→ Work item
Give the count of lines in the records below that contain "solid", with no other words.

=== Begin Enclosure ===

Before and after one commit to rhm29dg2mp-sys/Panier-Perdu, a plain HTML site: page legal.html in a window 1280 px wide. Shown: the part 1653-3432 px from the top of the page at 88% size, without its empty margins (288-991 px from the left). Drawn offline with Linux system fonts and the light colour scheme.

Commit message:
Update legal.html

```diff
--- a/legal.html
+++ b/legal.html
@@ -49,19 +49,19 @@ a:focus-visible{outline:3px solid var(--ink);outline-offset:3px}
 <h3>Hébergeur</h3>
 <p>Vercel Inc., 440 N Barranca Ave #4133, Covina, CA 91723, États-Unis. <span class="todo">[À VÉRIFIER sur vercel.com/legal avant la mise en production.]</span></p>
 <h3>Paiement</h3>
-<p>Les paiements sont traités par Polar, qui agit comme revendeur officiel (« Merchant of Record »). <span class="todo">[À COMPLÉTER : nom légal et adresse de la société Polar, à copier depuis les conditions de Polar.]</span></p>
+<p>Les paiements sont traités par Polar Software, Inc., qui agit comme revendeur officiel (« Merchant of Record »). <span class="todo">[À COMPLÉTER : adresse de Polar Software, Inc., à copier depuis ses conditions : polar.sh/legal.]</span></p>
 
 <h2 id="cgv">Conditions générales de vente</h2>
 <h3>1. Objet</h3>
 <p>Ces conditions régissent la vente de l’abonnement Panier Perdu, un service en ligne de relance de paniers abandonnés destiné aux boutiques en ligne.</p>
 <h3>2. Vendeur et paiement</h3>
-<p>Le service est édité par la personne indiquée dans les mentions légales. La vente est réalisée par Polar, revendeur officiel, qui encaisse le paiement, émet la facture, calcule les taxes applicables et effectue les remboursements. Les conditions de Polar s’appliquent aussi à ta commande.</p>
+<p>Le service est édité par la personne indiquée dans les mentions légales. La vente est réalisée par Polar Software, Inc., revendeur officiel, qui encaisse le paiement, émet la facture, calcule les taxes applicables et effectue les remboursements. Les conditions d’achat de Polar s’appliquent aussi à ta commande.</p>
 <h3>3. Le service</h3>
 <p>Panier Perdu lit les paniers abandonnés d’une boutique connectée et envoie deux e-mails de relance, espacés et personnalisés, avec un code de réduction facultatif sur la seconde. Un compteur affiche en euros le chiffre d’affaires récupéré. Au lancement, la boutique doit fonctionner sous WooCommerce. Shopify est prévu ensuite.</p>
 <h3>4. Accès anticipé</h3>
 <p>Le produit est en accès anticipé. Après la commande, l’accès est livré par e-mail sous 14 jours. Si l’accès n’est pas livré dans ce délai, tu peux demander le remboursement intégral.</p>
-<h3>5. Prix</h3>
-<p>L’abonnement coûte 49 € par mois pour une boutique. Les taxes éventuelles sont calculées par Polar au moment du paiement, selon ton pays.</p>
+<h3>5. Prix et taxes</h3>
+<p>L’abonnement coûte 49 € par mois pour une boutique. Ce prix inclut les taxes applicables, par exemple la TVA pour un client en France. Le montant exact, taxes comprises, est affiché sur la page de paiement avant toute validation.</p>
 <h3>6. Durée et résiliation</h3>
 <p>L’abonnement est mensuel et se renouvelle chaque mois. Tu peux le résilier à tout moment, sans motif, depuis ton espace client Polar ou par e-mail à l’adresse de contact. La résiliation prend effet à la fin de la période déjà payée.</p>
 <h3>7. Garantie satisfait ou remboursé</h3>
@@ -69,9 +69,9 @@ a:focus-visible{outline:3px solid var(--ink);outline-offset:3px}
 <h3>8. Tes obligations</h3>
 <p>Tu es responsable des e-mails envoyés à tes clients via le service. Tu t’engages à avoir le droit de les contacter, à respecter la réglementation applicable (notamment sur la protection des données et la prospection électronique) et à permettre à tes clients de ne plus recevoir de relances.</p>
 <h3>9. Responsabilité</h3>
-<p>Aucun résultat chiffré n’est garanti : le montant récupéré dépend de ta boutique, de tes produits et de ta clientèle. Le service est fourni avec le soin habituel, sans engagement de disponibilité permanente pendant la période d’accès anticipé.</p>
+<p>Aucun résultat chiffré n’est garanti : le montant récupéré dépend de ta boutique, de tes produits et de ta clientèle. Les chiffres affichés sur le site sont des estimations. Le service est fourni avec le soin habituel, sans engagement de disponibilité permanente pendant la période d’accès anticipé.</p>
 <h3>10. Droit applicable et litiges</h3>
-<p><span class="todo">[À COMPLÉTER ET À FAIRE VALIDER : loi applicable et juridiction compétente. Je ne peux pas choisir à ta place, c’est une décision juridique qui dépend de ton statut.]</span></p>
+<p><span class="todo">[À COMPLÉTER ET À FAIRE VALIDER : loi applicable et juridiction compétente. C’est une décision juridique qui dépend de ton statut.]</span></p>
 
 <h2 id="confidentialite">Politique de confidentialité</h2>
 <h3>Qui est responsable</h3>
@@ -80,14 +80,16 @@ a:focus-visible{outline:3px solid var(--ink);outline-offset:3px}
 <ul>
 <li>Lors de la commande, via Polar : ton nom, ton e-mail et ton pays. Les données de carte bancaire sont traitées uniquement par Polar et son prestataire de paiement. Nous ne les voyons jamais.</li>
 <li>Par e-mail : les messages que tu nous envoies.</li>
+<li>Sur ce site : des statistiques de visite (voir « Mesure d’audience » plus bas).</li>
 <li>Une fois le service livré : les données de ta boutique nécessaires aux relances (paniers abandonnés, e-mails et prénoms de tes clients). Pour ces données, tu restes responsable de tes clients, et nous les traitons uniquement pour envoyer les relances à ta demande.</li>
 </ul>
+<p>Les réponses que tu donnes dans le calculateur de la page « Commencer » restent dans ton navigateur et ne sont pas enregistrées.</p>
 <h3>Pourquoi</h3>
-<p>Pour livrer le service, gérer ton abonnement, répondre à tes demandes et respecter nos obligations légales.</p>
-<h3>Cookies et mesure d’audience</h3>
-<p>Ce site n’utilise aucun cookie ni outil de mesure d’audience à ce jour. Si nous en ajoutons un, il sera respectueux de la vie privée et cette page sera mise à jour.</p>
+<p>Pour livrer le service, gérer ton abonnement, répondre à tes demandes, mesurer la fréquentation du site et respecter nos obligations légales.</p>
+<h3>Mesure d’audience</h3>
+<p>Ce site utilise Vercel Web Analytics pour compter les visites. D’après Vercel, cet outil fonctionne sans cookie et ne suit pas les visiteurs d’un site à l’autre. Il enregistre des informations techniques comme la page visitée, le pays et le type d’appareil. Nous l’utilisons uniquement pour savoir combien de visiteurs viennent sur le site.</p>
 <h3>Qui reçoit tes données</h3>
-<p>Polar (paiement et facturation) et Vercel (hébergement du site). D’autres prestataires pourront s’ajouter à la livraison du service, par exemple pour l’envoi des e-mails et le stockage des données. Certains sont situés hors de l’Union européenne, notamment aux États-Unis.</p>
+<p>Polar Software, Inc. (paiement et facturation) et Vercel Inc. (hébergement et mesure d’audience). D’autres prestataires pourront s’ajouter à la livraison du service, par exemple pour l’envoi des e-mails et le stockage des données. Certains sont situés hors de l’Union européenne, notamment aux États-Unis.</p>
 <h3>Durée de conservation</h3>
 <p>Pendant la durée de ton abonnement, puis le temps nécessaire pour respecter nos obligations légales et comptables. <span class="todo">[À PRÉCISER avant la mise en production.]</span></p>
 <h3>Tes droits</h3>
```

=== End Enclosure ===

→ Response to this exercise
3